■ **Directions**: Lines in the listing below that include the word "fontWeight" need to be copied.

■ **Source information**:
○ ○ ○ ○

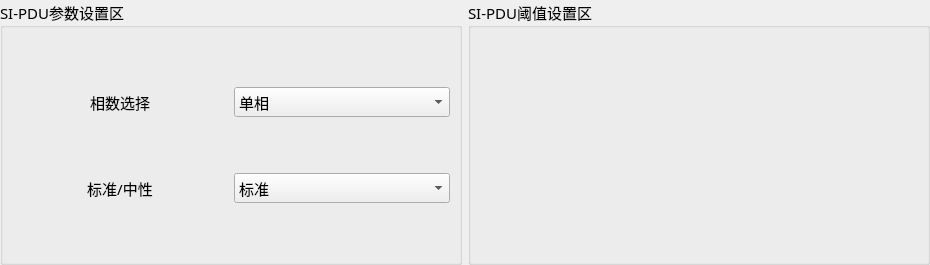
This is MasterCtrlSet/home/home_siwid.ui in ChinaClever/PDU-Settings as Qt 5 draws it before an edit. The edited form follows.
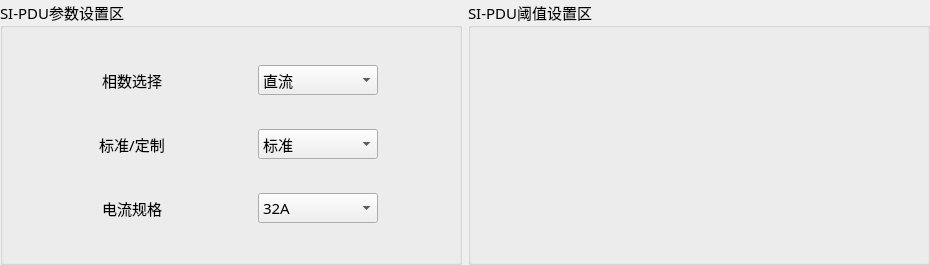
This is the edited form.

What changed in the file:
```diff
--- a/MasterCtrlSet/home/home_siwid.ui
+++ b/MasterCtrlSet/home/home_siwid.ui
@@ -38,10 +38,68 @@
       <string>SI-PDU参数设置区</string>
      </property>
      <layout class="QGridLayout" name="gridLayout">
+      <item row="0" column="0">
+       <widget class="QLabel" name="label_7">
+        <property name="maximumSize">
+         <size>
+          <width>100</width>
+          <height>16777215</height>
+         </size>
+        </property>
+        <property name="text">
+         <string>相数选择</string>
+        </property>
+        <property name="alignment">
+         <set>Qt::AlignCenter</set>
+        </property>
+       </widget>
+      </item>
+      <item row="0" column="1">
+       <widget class="QComboBox" name="lineBox">
+        <property name="minimumSize">
+         <size>
+          <width>120</width>
+          <height>30</height>
+         </size>
+        </property>
+        <property name="maximumSize">
+         <size>
+          <width>120</width>
+          <height>16777215</height>
+         </size>
+        </property>
+        <item>
+         <property name="text">
+          <string>直流</string>
+         </property>
+        </item>
+        <item>
+         <property name="text">
+          <string>交流单相</string>
+         </property>
+        </item>
+        <item>
+         <property name="text">
+          <string>单相两路</string>
+         </property>
+        </item>
+        <item>
+         <property name="text">
+          <string>一路</string>
+         </property>
+        </item>
+       </widget>
+      </item>
       <item row="1" column="0">
        <widget class="QLabel" name="label_8">
+        <property name="maximumSize">
+         <size>
+          <width>100</width>
+          <height>16777215</height>
+         </size>
+        </property>
         <property name="text">
-         <string>标准/中性</string>
+         <string>标准/定制</string>
         </property>
         <property name="alignment">
          <set>Qt::AlignCenter</set>
@@ -56,6 +114,12 @@
           <height>30</height>
          </size>
         </property>
+        <property name="maximumSize">
+         <size>
+          <width>120</width>
+          <height>16777215</height>
+         </size>
+        </property>
         <item>
          <property name="text">
           <string>标准</string>
@@ -68,41 +132,48 @@
         </item>
        </widget>
       </item>
-      <item row="0" column="1">
-       <widget class="QComboBox" name="lineBox">
-        <property name="minimumSize">
+      <item row="2" column="0">
+       <widget class="QLabel" name="label_9">
+        <property name="maximumSize">
          <size>
-          <width>120</width>
-          <height>30</height>
+          <width>100</width>
+          <height>16777215</height>
          </size>
         </property>
-        <item>
-         <property name="text">
-          <string>单相</string>
-         </property>
-        </item>
-        <item>
-         <property name="text">
-          <string>两路</string>
-         </property>
-        </item>
-        <item>
-         <property name="text">
-          <string>三相</string>
-         </property>
-        </item>
-       </widget>
-      </item>
-      <item row="0" column="0">
-       <widget class="QLabel" name="label_7">
         <property name="text">
-         <string>相数选择</string>
+         <string>电流规格</string>
         </property>
         <property name="alignment">
          <set>Qt::AlignCenter</set>
         </property>
        </widget>
       </item>
+      <item row="2" column="1">
+       <widget class="QComboBox" name="curBox">
+        <property name="minimumSize">
+         <size>
+          <width>120</width>
+          <height>30</height>
+         </size>
+        </property>
+        <property name="maximumSize">
+         <size>
+          <width>120</width>
+          <height>16777215</height>
+         </size>
+        </property>
+        <item>
+         <property name="text">
+          <string>32A</string>
+         </property>
+        </item>
+        <item>
+         <property name="text">
+          <string>63A</string>
+         </property>
+        </item>
+       </widget>
+      </item>
      </layout>
     </widget>
    </item>
```
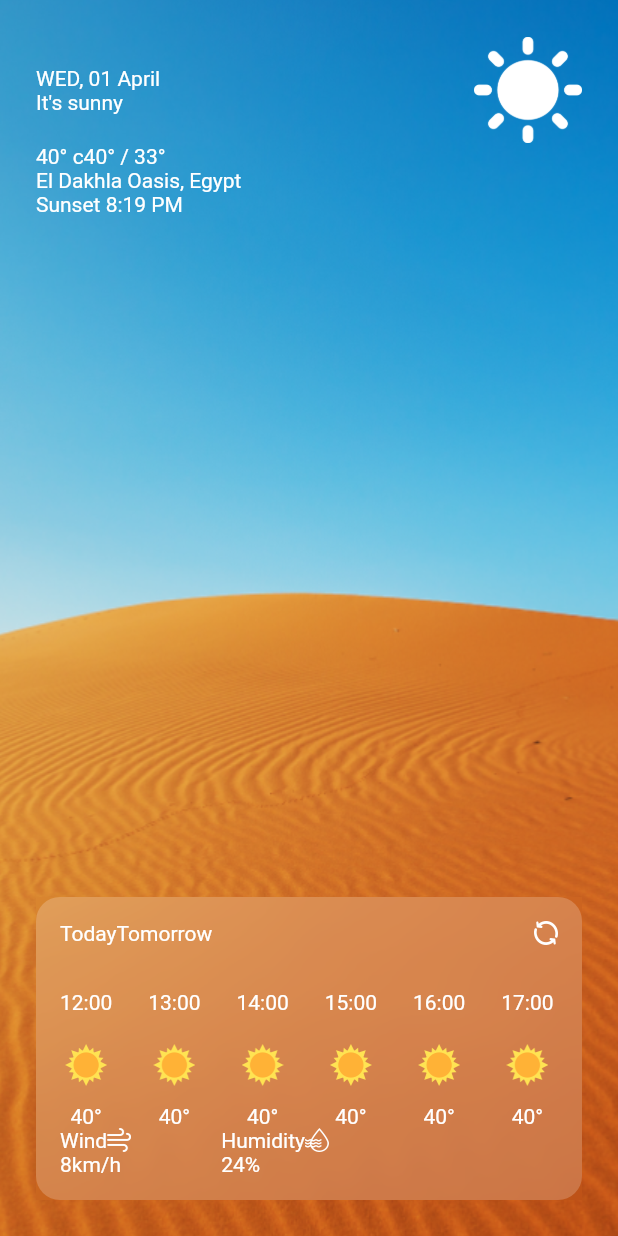
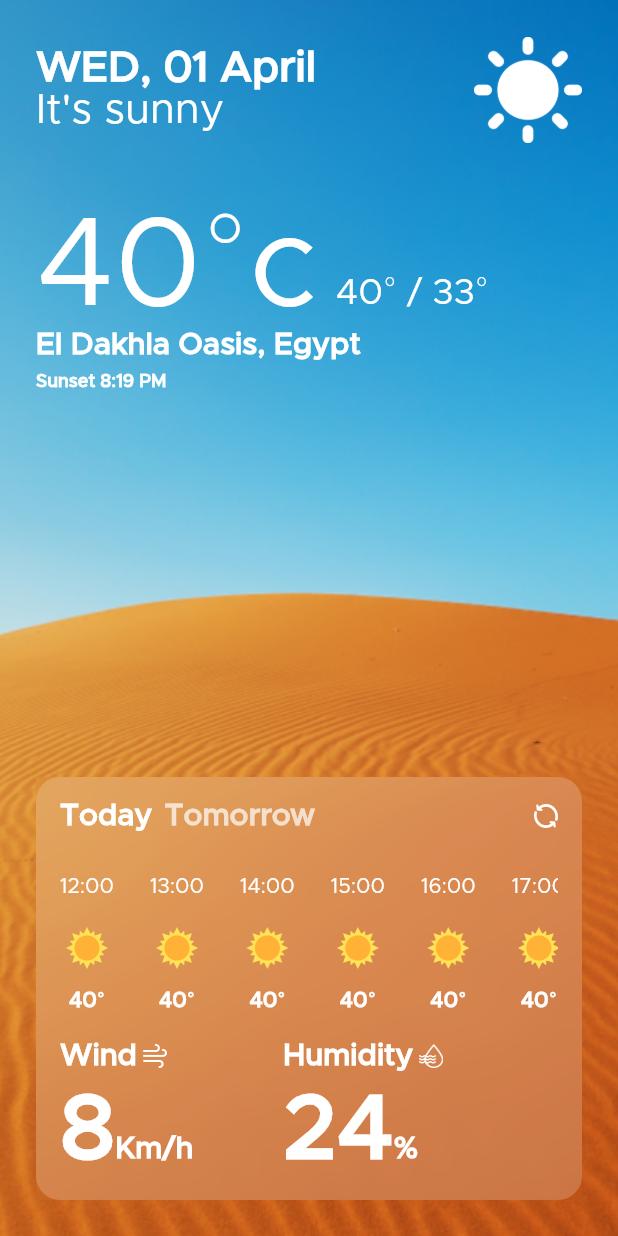
Before and after one commit to kajornsakp/weather_app_codelabs, a Flutter app: the screen it shows after launch, on a phone screen of 412 x 824 dp. Run offline on Flutter 3.47's test engine with Material 2 defaults, Android fonts, the phone set to English and light mode, and no system bars.

Commit message:
finishing step 4

```diff
--- a/step_4_typography/lib/main.dart
+++ b/step_4_typography/lib/main.dart
@@ -13,8 +13,11 @@ class MyApp extends StatelessWidget {
     return MaterialApp(
       title: 'Flutter Demo',
       theme: ThemeData(
+          fontFamily: 'Metropolis',
           primarySwatch: Colors.blue,
-          textTheme: TextTheme(bodyText2: TextStyle(color: Colors.white))),
+          textTheme: TextTheme(
+              bodyText2:
+                  TextStyle(color: Colors.white, fontWeight: FontWeight.bold))),
       home: HomePage(),
     );
   }
@@ -40,8 +43,12 @@ class HomePage extends StatelessWidget {
                       Column(
                         crossAxisAlignment: CrossAxisAlignment.start,
                         children: [
-                          Text("WED, 01 April"),
-                          Text("It's sunny"),
+                          Text("WED, 01 April",
+                              style: TextStyle(
+                                  fontSize: 28, fontWeight: FontWeight.w800)),
+                          Text("It's sunny",
+                              style: TextStyle(
+                                  fontSize: 28, fontWeight: FontWeight.w200)),
                         ],
                       ),
                       Spacer(),
@@ -52,10 +59,24 @@ class HomePage extends StatelessWidget {
                       )
                     ],
                   ),
+                  SizedBox(
+                    height: 40,
+                  ),
                   Row(
+                    crossAxisAlignment: CrossAxisAlignment.baseline,
+                    textBaseline: TextBaseline.alphabetic,
                     children: [
-                      Text("40° c"),
-                      Text("40° / 33°"),
+                      Text(
+                        "40°c",
+                        style: TextStyle(
+                            fontSize: 84,
+                            fontWeight: FontWeight.w200,
+                            height: 1),
+                      ),
+                      SizedBox(width: 12),
+                      Text("40° / 33°",
+                          style: TextStyle(
+                              fontSize: 24, fontWeight: FontWeight.w200)),
                     ],
                   ),
                   Row(
@@ -63,8 +84,13 @@ class HomePage extends StatelessWidget {
                       Column(
                         crossAxisAlignment: CrossAxisAlignment.start,
                         children: [
-                          Text("El Dakhla Oasis, Egypt"),
-                          Text("Sunset 8:19 PM"),
+                          Text("El Dakhla Oasis, Egypt",
+                              style: TextStyle(fontSize: 20)),
+                          SizedBox(
+                            height: 8,
+                          ),
+                          Text("Sunset 8:19 PM",
+                              style: TextStyle(fontSize: 12)),
                         ],
                       ),
                     ],
@@ -84,8 +110,15 @@ class HomePage extends StatelessWidget {
                             children: [
                               Row(
                                 children: [
-                                  Text('Today'),
-                                  Text('Tomorrow'),
+                                  Text('Today', style: TextStyle(fontSize: 20)),
+                                  SizedBox(
+                                    width: 8,
+                                  ),
+                                  Text('Tomorrow',
+                                      style: TextStyle(
+                                          fontSize: 20,
+                                          color:
+                                              Colors.white.withOpacity(0.7))),
                                   Spacer(),
                                   Image.asset(
                                     'assets/refresh.png',
@@ -101,117 +134,43 @@ class HomePage extends StatelessWidget {
                                 scrollDirection: Axis.horizontal,
                                 child: Row(
                                   children: [
-                                    Column(
-                                      children: [
-                                        Text("12:00"),
-                                        SizedBox(height: 20),
-                                        Image.asset(
-                                          'assets/sunny.png',
-                                          width: 28,
-                                          height: 28,
-                                        ),
-                                        SizedBox(height: 12),
-                                        Text("40°")
-                                      ],
-                                    ),
+                                    HourlyPrediction(
+                                        time: "12:00", temp: "40°"),
                                     SizedBox(
                                       width: 24,
                                     ),
-                                    Column(
-                                      children: [
-                                        Text("13:00"),
-                                        SizedBox(height: 20),
-                                        Image.asset(
-                                          'assets/sunny.png',
-                                          width: 28,
-                                          height: 28,
-                                        ),
-                                        SizedBox(height: 12),
-                                        Text("40°")
-                                      ],
-                                    ),
+                                    HourlyPrediction(
+                                        time: "13:00", temp: "40°"),
                                     SizedBox(
                                       width: 24,
                                     ),
-                                    Column(
-                                      children: [
-                                        Text("14:00"),
-                                        SizedBox(height: 20),
-                                        Image.asset(
-                                          'assets/sunny.png',
-                                          width: 28,
-                                          height: 28,
-                                        ),
-                                        SizedBox(height: 12),
-                                        Text("40°")
-                                      ],
-                                    ),
+                                    HourlyPrediction(
+                                        time: "14:00", temp: "40°"),
                                     SizedBox(
                                       width: 24,
                                     ),
-                                    Column(
-                                      children: [
-                                        Text("15:00"),
-                                        SizedBox(height: 20),
-                                        Image.asset(
-                                          'assets/sunny.png',
-                                          width: 28,
-                                          height: 28,
-                                        ),
-                                        SizedBox(height: 12),
-                                        Text("40°")
-                                      ],
-                                    ),
+                                    HourlyPrediction(
+                                        time: "15:00", temp: "40°"),
                                     SizedBox(
                                       width: 24,
                                     ),
-                                    Column(
-                                      children: [
-                                        Text("16:00"),
-                                        SizedBox(height: 20),
-                                        Image.asset(
-                                          'assets/sunny.png',
-                                          width: 28,
-                                          height: 28,
-                                        ),
-                                        SizedBox(height: 12),
-                                        Text("40°")
-                                      ],
-                                    ),
+                                    HourlyPrediction(
+                                        time: "16:00", temp: "40°"),
                                     SizedBox(
                                       width: 24,
                                     ),
-                                    Column(
-                                      children: [
-                                        Text("17:00"),
-                                        SizedBox(height: 20),
-                                        Image.asset(
-                                          'assets/sunny.png',
-                                          width: 28,
-                                          height: 28,
-                                        ),
-                                        SizedBox(height: 12),
-                                        Text("40°")
-                                      ],
-                                    ),
+                                    HourlyPrediction(
+                                        time: "17:00", temp: "40°"),
                                     SizedBox(
                                       width: 24,
                                     ),
-                                    Column(
-                                      children: [
-                                        Text("18:00"),
-                                        SizedBox(height: 20),
-                                        Image.asset(
-                                          'assets/sunny.png',
-                                          width: 28,
-                                          height: 28,
-                                        ),
-                                        SizedBox(height: 12),
-                                        Text("40°")
-                                      ],
-                                    )
+                                    HourlyPrediction(
+                                        time: "18:00", temp: "40°"),
                                   ],
                                 ),
+                              ),
+                              SizedBox(
+                                height: 20,
                               ),
                               Row(
                                 children: [
@@ -221,14 +180,36 @@ class HomePage extends StatelessWidget {
                                     children: [
                                       Row(
                                         children: [
-                                          Text("Wind"),
+                                          Text("Wind",
+                                              style: TextStyle(fontSize: 20)),
+                                          SizedBox(
+                                            width: 4,
+                                          ),
                                           Image.asset(
                                             'assets/windy.png',
                                             height: 16,
+                                            width: 16,
                                           )
                                         ],
                                       ),
-                                      Text("8km/h")
+                                      SizedBox(
+                                        height: 10,
+                                      ),
+                                      Row(
+                                        crossAxisAlignment:
+                                            CrossAxisAlignment.baseline,
+                                        textBaseline: TextBaseline.alphabetic,
+                                        children: [
+                                          Text(
+                                            "8",
+                                            style: TextStyle(fontSize: 60),
+                                          ),
+                                          Text(
+                                            "Km/h",
+                                            style: TextStyle(fontSize: 20),
+                                          )
+                                        ],
+                                      )
                                     ],
                                   ),
                                   SizedBox(
@@ -240,14 +221,36 @@ class HomePage extends StatelessWidget {
                                     children: [
                                       Row(
                                         children: [
-                                          Text("Humidity"),
+                                          Text("Humidity",
+                                              style: TextStyle(fontSize: 20)),
+                                          SizedBox(
+                                            width: 4,
+                                          ),
                                           Image.asset(
                                             'assets/humidity.png',
                                             height: 16,
+                                            width: 16,
                                           )
                                         ],
                                       ),
-                                      Text("24%"),
+                                      SizedBox(
+                                        height: 10,
+                                      ),
+                                      Row(
+                                        crossAxisAlignment:
+                                            CrossAxisAlignment.baseline,
+                                        textBaseline: TextBaseline.alphabetic,
+                                        children: [
+                                          Text(
+                                            "24",
+                                            style: TextStyle(fontSize: 60),
+                                          ),
+                                          Text(
+                                            "%",
+                                            style: TextStyle(fontSize: 20),
+                                          )
+                                        ],
+                                      )
                                     ],
                                   ),
                                 ],
@@ -267,3 +270,31 @@ class HomePage extends StatelessWidget {
     );
   }
 }
+
+class HourlyPrediction extends StatelessWidget {
+  const HourlyPrediction({Key? key, required this.time, required this.temp})
+      : super(key: key);
+
+  final String time;
+  final String temp;
+
+  @override
+  Widget build(BuildContext context) {
+    return Column(
+      children: [
+        Text(
+          time,
+          style: TextStyle(fontSize: 14, fontWeight: FontWeight.w200),
+        ),
+        SizedBox(height: 20),
+        Image.asset(
+          'assets/sunny.png',
+          width: 28,
+          height: 28,
+        ),
+        SizedBox(height: 12),
+        Text(temp, style: TextStyle(fontSize: 14))
+      ],
+    );
+  }
+}
```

○ ○ ○ ○

■ **Result of the task**:
+                  TextStyle(color: Colors.white, fontWeight: FontWeight.bold))),
+                                  fontSize: 28, fontWeight: FontWeight.w800)),
+                                  fontSize: 28, fontWeight: FontWeight.w200)),
+                            fontWeight: FontWeight.w200,
+                              fontSize: 24, fontWeight: FontWeight.w200)),
+          style: TextStyle(fontSize: 14, fontWeight: FontWeight.w200),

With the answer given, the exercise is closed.